- What the task requires -
Filter the records below down to lines containing "group".

--- Input data ---

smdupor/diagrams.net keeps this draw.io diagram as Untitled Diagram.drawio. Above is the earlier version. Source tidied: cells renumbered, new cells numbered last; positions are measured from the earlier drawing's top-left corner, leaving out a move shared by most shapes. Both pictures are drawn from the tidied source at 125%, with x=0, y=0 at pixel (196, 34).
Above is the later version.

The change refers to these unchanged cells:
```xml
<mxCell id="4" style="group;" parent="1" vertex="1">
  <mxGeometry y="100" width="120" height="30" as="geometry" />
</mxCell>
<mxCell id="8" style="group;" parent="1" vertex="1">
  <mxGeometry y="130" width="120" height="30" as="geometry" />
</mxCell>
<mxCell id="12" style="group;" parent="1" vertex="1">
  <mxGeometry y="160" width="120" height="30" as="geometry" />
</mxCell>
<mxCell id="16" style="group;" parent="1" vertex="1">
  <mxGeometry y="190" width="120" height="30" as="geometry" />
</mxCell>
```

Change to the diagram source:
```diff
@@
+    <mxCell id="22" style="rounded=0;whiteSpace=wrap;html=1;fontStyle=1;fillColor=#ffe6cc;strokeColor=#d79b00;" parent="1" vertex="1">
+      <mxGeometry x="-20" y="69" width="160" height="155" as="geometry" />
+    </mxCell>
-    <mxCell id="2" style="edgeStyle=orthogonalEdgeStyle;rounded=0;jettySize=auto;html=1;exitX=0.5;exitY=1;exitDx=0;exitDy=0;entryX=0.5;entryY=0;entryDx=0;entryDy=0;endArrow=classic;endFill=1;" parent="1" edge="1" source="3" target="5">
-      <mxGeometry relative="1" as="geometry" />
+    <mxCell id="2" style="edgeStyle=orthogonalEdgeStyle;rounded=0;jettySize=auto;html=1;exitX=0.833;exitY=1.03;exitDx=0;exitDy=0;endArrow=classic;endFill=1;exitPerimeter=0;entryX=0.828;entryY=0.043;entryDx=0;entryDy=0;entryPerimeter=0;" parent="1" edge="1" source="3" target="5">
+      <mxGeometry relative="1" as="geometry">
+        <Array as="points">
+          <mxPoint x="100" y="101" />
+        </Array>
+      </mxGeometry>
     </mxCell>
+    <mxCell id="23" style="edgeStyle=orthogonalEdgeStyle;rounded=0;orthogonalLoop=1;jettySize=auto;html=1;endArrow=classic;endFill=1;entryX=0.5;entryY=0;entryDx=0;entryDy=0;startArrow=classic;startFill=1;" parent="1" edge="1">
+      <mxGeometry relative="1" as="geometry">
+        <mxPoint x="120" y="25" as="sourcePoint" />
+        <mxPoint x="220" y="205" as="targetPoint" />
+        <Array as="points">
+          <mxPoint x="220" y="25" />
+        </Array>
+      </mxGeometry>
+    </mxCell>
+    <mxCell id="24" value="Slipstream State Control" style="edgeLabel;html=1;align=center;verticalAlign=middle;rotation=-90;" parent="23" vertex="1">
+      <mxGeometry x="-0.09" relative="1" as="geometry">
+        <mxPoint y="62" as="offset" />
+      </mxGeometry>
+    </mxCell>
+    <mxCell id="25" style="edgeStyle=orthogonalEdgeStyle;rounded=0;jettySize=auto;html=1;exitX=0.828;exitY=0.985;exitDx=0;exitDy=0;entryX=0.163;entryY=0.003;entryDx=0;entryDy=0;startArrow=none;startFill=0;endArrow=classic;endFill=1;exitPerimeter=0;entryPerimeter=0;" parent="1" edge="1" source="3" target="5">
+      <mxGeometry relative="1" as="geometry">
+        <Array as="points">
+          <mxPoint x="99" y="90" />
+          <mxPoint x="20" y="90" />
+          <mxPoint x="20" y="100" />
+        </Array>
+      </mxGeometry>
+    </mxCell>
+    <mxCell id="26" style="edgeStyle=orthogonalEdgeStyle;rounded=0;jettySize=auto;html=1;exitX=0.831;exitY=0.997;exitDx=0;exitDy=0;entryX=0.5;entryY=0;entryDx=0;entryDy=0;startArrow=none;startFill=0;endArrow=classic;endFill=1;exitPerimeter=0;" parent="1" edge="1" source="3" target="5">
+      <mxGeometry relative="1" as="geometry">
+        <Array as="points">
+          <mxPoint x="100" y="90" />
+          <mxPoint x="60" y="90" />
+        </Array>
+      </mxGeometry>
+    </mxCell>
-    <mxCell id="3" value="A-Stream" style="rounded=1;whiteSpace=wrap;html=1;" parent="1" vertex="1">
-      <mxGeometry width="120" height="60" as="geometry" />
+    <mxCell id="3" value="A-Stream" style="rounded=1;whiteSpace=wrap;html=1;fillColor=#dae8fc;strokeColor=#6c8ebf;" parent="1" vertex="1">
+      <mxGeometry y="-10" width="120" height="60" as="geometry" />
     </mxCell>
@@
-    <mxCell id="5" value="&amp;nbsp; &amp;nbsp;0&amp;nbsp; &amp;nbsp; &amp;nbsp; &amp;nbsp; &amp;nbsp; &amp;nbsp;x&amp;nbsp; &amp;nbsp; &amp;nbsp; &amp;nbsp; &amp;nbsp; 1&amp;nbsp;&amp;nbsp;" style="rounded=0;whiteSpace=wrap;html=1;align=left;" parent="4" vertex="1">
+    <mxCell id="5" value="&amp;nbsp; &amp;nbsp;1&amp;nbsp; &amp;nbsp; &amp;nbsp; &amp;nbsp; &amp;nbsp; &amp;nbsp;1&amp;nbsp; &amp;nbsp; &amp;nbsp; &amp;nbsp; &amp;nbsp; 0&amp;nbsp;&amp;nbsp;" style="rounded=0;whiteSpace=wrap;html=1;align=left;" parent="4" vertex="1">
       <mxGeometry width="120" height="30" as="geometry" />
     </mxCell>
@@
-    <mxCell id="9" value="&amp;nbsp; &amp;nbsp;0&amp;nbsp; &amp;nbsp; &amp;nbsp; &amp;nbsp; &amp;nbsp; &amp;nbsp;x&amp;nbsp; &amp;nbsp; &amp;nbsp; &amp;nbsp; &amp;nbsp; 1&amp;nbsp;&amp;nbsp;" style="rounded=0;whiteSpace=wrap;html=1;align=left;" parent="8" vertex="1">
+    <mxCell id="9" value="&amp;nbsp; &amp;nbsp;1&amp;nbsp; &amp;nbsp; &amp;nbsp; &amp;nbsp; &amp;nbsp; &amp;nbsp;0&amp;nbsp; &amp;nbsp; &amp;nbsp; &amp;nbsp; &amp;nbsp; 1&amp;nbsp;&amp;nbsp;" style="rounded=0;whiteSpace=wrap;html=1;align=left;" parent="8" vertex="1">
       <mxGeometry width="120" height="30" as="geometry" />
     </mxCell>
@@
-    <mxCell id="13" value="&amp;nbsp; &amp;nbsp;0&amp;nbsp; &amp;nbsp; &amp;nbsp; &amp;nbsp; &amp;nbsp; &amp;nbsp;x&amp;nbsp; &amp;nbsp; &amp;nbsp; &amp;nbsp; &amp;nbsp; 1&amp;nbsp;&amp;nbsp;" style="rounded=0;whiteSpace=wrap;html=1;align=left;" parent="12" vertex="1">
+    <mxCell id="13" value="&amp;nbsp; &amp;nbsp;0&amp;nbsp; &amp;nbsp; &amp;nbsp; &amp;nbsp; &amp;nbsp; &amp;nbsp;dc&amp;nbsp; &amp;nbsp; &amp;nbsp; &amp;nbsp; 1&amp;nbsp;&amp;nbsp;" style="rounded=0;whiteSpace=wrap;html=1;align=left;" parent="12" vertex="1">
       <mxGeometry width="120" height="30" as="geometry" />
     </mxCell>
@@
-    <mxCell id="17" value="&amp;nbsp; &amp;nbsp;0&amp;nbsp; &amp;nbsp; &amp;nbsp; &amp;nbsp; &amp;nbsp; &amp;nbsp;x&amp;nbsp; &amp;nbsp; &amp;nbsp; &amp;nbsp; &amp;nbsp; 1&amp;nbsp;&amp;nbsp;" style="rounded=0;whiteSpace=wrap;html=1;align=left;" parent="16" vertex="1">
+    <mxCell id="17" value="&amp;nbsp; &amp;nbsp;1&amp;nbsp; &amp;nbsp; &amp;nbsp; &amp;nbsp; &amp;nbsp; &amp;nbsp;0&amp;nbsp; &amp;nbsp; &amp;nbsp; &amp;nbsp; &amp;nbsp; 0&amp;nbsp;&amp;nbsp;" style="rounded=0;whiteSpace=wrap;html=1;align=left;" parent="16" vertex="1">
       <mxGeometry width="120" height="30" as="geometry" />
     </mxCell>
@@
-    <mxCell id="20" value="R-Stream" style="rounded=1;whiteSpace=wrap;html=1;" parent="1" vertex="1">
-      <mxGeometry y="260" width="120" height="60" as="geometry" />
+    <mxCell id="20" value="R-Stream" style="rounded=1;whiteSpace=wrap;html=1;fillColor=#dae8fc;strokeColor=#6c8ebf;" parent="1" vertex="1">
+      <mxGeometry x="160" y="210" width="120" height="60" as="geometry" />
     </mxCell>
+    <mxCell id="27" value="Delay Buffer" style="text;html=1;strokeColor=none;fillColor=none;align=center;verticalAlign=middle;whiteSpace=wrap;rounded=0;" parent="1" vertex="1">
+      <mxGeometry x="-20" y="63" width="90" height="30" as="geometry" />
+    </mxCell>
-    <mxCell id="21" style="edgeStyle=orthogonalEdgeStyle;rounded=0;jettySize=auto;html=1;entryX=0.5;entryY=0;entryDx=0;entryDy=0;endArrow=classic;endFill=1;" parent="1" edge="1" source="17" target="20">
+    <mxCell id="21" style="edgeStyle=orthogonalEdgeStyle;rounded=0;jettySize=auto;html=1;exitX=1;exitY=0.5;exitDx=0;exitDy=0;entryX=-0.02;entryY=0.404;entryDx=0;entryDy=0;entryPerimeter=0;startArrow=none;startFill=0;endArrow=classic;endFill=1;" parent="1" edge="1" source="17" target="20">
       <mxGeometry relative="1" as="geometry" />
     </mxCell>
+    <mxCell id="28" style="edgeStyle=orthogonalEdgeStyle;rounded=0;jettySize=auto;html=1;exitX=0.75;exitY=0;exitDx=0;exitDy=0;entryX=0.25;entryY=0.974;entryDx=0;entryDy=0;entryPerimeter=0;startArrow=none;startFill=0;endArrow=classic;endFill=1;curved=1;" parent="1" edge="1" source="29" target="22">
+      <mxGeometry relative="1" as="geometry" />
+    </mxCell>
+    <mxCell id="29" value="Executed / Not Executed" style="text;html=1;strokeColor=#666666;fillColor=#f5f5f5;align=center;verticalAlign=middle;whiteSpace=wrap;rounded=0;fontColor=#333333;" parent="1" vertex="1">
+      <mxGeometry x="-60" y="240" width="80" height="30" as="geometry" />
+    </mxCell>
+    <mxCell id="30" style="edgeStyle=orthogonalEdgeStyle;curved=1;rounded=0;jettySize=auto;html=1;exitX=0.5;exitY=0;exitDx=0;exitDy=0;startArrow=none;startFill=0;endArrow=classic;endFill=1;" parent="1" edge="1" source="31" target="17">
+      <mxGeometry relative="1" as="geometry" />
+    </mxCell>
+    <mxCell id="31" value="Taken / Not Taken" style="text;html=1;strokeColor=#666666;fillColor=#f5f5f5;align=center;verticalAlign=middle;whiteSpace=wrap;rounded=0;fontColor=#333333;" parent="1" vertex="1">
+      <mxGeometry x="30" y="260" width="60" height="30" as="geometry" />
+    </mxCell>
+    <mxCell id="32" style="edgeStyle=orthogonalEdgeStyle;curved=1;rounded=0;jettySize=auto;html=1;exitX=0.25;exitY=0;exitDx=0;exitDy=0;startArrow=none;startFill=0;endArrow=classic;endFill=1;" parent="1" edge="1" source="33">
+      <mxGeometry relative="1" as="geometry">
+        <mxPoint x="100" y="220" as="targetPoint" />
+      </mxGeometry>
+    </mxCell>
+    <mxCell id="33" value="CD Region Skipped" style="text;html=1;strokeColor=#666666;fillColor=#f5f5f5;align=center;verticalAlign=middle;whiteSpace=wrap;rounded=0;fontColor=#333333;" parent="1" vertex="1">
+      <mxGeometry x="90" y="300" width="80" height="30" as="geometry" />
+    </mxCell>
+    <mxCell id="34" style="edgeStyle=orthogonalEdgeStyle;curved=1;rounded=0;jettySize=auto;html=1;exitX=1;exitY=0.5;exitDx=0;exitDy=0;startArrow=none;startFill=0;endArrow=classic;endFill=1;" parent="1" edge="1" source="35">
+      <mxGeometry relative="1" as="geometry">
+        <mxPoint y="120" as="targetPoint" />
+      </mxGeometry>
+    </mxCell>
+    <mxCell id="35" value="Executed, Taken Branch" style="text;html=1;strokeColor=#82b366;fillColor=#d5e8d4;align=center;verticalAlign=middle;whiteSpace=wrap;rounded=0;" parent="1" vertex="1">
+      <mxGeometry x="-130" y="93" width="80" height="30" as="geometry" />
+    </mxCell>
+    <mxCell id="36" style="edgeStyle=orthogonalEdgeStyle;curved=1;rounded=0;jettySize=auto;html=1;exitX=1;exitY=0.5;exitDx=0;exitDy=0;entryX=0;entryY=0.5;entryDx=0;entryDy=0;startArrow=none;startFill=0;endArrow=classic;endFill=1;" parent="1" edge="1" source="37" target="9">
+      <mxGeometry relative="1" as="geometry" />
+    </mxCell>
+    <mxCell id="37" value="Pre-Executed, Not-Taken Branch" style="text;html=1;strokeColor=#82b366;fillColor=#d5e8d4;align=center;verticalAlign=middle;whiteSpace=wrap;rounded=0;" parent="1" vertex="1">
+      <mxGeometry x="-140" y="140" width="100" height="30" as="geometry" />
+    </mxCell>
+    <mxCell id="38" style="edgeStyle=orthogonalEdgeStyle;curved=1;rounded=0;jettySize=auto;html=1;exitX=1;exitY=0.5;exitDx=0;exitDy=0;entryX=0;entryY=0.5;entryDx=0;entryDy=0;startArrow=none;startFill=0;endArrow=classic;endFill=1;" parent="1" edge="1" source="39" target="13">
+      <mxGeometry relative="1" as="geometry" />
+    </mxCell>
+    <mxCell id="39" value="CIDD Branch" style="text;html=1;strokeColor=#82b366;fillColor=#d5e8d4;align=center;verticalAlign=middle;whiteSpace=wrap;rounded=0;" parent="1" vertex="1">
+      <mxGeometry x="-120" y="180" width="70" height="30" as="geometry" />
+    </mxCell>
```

---

- Written response -
<mxCell id="4" style="group;" parent="1" vertex="1">
<mxCell id="8" style="group;" parent="1" vertex="1">
<mxCell id="12" style="group;" parent="1" vertex="1">
<mxCell id="16" style="group;" parent="1" vertex="1">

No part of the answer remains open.